■ **The problem**:
The records below are to be duplicated character for character.

Start of The data

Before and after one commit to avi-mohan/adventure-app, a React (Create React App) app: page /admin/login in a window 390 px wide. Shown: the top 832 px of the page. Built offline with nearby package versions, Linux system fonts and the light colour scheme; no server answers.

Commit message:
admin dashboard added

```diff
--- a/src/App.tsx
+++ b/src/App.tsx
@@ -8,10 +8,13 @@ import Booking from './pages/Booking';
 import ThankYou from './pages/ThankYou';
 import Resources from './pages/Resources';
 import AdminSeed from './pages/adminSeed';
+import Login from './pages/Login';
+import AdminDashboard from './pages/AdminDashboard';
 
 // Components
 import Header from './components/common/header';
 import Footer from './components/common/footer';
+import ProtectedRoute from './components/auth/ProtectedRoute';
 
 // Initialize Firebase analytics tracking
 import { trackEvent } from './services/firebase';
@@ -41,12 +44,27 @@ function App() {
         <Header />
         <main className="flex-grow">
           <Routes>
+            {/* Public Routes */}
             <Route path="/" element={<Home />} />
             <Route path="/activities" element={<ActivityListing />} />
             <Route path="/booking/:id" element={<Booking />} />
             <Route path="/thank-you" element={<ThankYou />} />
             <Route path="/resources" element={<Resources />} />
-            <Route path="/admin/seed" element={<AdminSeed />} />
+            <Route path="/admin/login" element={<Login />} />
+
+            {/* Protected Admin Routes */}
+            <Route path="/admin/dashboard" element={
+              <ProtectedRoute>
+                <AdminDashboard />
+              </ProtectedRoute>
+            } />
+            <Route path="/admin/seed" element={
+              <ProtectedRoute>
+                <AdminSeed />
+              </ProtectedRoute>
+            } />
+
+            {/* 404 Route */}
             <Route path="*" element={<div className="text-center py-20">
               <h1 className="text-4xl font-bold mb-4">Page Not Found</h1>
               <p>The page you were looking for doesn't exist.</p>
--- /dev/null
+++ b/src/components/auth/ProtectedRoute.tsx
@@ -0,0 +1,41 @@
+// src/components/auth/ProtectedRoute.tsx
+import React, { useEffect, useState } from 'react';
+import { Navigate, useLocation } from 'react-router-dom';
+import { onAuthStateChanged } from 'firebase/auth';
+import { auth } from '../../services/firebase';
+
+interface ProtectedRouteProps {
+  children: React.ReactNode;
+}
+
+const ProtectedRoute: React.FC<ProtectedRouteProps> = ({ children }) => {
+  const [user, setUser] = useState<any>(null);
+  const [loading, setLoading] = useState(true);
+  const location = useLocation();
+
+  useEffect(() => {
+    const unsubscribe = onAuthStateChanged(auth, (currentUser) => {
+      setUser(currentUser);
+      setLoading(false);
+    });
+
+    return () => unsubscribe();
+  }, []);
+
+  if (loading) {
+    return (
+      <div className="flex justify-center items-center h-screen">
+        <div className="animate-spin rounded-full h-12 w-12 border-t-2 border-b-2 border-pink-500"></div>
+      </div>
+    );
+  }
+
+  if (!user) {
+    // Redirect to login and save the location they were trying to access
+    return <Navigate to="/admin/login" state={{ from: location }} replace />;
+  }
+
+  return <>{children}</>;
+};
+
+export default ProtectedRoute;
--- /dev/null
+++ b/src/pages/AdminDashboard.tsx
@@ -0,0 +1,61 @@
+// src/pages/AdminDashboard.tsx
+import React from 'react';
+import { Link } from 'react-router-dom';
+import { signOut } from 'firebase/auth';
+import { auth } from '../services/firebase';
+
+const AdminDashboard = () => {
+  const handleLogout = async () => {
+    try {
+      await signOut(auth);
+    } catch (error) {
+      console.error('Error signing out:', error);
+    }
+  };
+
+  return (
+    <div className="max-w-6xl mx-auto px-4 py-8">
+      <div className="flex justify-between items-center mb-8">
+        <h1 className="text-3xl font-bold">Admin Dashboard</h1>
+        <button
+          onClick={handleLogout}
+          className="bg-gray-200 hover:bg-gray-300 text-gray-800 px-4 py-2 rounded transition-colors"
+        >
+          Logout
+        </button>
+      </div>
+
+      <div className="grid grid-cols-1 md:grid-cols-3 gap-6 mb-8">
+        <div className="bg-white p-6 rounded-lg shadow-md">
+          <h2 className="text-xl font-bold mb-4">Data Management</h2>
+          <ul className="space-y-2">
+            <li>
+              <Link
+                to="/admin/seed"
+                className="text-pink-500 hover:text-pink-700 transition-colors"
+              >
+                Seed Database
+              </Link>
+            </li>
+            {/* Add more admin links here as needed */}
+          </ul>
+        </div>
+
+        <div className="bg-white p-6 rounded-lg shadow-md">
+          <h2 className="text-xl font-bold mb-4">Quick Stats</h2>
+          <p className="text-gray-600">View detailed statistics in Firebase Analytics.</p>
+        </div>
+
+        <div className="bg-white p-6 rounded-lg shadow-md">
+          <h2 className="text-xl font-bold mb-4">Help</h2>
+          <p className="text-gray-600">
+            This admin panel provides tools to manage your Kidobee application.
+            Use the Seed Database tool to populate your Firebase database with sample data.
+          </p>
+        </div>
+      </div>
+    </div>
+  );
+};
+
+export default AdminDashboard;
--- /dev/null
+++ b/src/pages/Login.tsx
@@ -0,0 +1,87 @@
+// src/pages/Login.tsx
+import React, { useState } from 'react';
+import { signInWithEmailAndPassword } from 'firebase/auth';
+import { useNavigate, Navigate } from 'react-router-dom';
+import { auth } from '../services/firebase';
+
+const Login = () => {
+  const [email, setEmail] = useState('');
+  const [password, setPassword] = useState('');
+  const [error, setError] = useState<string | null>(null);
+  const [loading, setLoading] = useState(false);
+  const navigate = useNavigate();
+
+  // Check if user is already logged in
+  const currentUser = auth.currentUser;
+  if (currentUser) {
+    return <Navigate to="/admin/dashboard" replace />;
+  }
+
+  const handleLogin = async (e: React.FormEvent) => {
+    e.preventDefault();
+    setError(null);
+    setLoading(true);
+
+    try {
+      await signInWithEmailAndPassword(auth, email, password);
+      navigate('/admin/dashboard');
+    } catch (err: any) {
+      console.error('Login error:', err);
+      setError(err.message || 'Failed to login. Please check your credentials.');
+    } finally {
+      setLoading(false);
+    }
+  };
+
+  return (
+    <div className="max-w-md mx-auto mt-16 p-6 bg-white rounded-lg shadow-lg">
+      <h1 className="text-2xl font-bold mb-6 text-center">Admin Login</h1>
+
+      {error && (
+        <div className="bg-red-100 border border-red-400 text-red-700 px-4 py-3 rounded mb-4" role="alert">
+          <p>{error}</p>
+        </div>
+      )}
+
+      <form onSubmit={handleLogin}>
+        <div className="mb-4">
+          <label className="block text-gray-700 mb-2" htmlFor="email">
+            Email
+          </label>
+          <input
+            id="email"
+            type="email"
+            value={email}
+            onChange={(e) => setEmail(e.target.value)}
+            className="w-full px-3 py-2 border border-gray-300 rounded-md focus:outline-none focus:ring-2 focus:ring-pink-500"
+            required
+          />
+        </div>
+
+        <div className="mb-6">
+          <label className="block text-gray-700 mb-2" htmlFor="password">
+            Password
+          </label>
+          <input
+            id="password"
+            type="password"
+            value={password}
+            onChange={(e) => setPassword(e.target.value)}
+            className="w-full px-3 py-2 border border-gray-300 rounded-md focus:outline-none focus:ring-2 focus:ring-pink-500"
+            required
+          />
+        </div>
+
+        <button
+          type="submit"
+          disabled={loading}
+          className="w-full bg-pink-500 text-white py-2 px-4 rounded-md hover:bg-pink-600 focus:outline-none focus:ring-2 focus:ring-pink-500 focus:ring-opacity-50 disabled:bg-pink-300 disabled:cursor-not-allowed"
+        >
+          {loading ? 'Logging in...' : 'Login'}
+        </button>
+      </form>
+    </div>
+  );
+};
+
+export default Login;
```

End of The data

■ **Finished task**:
Before and after one commit to avi-mohan/adventure-app, a React (Create React App) app: page /admin/login in a window 390 px wide. Shown: the top 832 px of the page. Built offline with nearby package versions, Linux system fonts and the light colour scheme; no server answers.

Commit message:
admin dashboard added

```diff
--- a/src/App.tsx
+++ b/src/App.tsx
@@ -8,10 +8,13 @@ import Booking from './pages/Booking';
 import ThankYou from './pages/ThankYou';
 import Resources from './pages/Resources';
 import AdminSeed from './pages/adminSeed';
+import Login from './pages/Login';
+import AdminDashboard from './pages/AdminDashboard';
 
 // Components
 import Header from './components/common/header';
 import Footer from './components/common/footer';
+import ProtectedRoute from './components/auth/ProtectedRoute';
 
 // Initialize Firebase analytics tracking
 import { trackEvent } from './services/firebase';
@@ -41,12 +44,27 @@ function App() {
         <Header />
         <main className="flex-grow">
           <Routes>
+            {/* Public Routes */}
             <Route path="/" element={<Home />} />
             <Route path="/activities" element={<ActivityListing />} />
             <Route path="/booking/:id" element={<Booking />} />
             <Route path="/thank-you" element={<ThankYou />} />
             <Route path="/resources" element={<Resources />} />
-            <Route path="/admin/seed" element={<AdminSeed />} />
+            <Route path="/admin/login" element={<Login />} />
+
+            {/* Protected Admin Routes */}
+            <Route path="/admin/dashboard" element={
+              <ProtectedRoute>
+                <AdminDashboard />
+              </ProtectedRoute>
+            } />
+            <Route path="/admin/seed" element={
+              <ProtectedRoute>
+                <AdminSeed />
+              </ProtectedRoute>
+            } />
+
+            {/* 404 Route */}
             <Route path="*" element={<div className="text-center py-20">
               <h1 className="text-4xl font-bold mb-4">Page Not Found</h1>
               <p>The page you were looking for doesn't exist.</p>
--- /dev/null
+++ b/src/components/auth/ProtectedRoute.tsx
@@ -0,0 +1,41 @@
+// src/components/auth/ProtectedRoute.tsx
+import React, { useEffect, useState } from 'react';
+import { Navigate, useLocation } from 'react-router-dom';
+import { onAuthStateChanged } from 'firebase/auth';
+import { auth } from '../../services/firebase';
+
+interface ProtectedRouteProps {
+  children: React.ReactNode;
+}
+
+const ProtectedRoute: React.FC<ProtectedRouteProps> = ({ children }) => {
+  const [user, setUser] = useState<any>(null);
+  const [loading, setLoading] = useState(true);
+  const location = useLocation();
+
+  useEffect(() => {
+    const unsubscribe = onAuthStateChanged(auth, (currentUser) => {
+      setUser(currentUser);
+      setLoading(false);
+    });
+
+    return () => unsubscribe();
+  }, []);
+
+  if (loading) {
+    return (
+      <div className="flex justify-center items-center h-screen">
+        <div className="animate-spin rounded-full h-12 w-12 border-t-2 border-b-2 border-pink-500"></div>
+      </div>
+    );
+  }
+
+  if (!user) {
+    // Redirect to login and save the location they were trying to access
+    return <Navigate to="/admin/login" state={{ from: location }} replace />;
+  }
+
+  return <>{children}</>;
+};
+
+export default ProtectedRoute;
--- /dev/null
+++ b/src/pages/AdminDashboard.tsx
@@ -0,0 +1,61 @@
+// src/pages/AdminDashboard.tsx
+import React from 'react';
+import { Link } from 'react-router-dom';
+import { signOut } from 'firebase/auth';
+import { auth } from '../services/firebase';
+
+const AdminDashboard = () => {
+  const handleLogout = async () => {
+    try {
+      await signOut(auth);
+    } catch (error) {
+      console.error('Error signing out:', error);
+    }
+  };
+
+  return (
+    <div className="max-w-6xl mx-auto px-4 py-8">
+      <div className="flex justify-between items-center mb-8">
+        <h1 className="text-3xl font-bold">Admin Dashboard</h1>
+        <button
+          onClick={handleLogout}
+          className="bg-gray-200 hover:bg-gray-300 text-gray-800 px-4 py-2 rounded transition-colors"
+        >
+          Logout
+        </button>
+      </div>
+
+      <div className="grid grid-cols-1 md:grid-cols-3 gap-6 mb-8">
+        <div className="bg-white p-6 rounded-lg shadow-md">
+          <h2 className="text-xl font-bold mb-4">Data Management</h2>
+          <ul className="space-y-2">
+            <li>
+              <Link
+                to="/admin/seed"
+                className="text-pink-500 hover:text-pink-700 transition-colors"
+              >
+                Seed Database
+              </Link>
+            </li>
+            {/* Add more admin links here as needed */}
+          </ul>
+        </div>
+
+        <div className="bg-white p-6 rounded-lg shadow-md">
+          <h2 className="text-xl font-bold mb-4">Quick Stats</h2>
+          <p className="text-gray-600">View detailed statistics in Firebase Analytics.</p>
+        </div>
+
+        <div className="bg-white p-6 rounded-lg shadow-md">
+          <h2 className="text-xl font-bold mb-4">Help</h2>
+          <p className="text-gray-600">
+            This admin panel provides tools to manage your Kidobee application.
+            Use the Seed Database tool to populate your Firebase database with sample data.
+          </p>
+        </div>
+      </div>
+    </div>
+  );
+};
+
+export default AdminDashboard;
--- /dev/null
+++ b/src/pages/Login.tsx
@@ -0,0 +1,87 @@
+// src/pages/Login.tsx
+import React, { useState } from 'react';
+import { signInWithEmailAndPassword } from 'firebase/auth';
+import { useNavigate, Navigate } from 'react-router-dom';
+import { auth } from '../services/firebase';
+
+const Login = () => {
+  const [email, setEmail] = useState('');
+  const [password, setPassword] = useState('');
+  const [error, setError] = useState<string | null>(null);
+  const [loading, setLoading] = useState(false);
+  const navigate = useNavigate();
+
+  // Check if user is already logged in
+  const currentUser = auth.currentUser;
+  if (currentUser) {
+    return <Navigate to="/admin/dashboard" replace />;
+  }
+
+  const handleLogin = async (e: React.FormEvent) => {
+    e.preventDefault();
+    setError(null);
+    setLoading(true);
+
+    try {
+      await signInWithEmailAndPassword(auth, email, password);
+      navigate('/admin/dashboard');
+    } catch (err: any) {
+      console.error('Login error:', err);
+      setError(err.message || 'Failed to login. Please check your credentials.');
+    } finally {
+      setLoading(false);
+    }
+  };
+
+  return (
+    <div className="max-w-md mx-auto mt-16 p-6 bg-white rounded-lg shadow-lg">
+      <h1 className="text-2xl font-bold mb-6 text-center">Admin Login</h1>
+
+      {error && (
+        <div className="bg-red-100 border border-red-400 text-red-700 px-4 py-3 rounded mb-4" role="alert">
+          <p>{error}</p>
+        </div>
+      )}
+
+      <form onSubmit={handleLogin}>
+        <div className="mb-4">
+          <label className="block text-gray-700 mb-2" htmlFor="email">
+            Email
+          </label>
+          <input
+            id="email"
+            type="email"
+            value={email}
+            onChange={(e) => setEmail(e.target.value)}
+            className="w-full px-3 py-2 border border-gray-300 rounded-md focus:outline-none focus:ring-2 focus:ring-pink-500"
+            required
+          />
+        </div>
+
+        <div className="mb-6">
+          <label className="block text-gray-700 mb-2" htmlFor="password">
+            Password
+          </label>
+          <input
+            id="password"
+            type="password"
+            value={password}
+            onChange={(e) => setPassword(e.target.value)}
+            className="w-full px-3 py-2 border border-gray-300 rounded-md focus:outline-none focus:ring-2 focus:ring-pink-500"
+            required
+          />
+        </div>
+
+        <button
+          type="submit"
+          disabled={loading}
+          className="w-full bg-pink-500 text-white py-2 px-4 rounded-md hover:bg-pink-600 focus:outline-none focus:ring-2 focus:ring-pink-500 focus:ring-opacity-50 disabled:bg-pink-300 disabled:cursor-not-allowed"
+        >
+          {loading ? 'Logging in...' : 'Login'}
+        </button>
+      </form>
+    </div>
+  );
+};
+
+export default Login;
```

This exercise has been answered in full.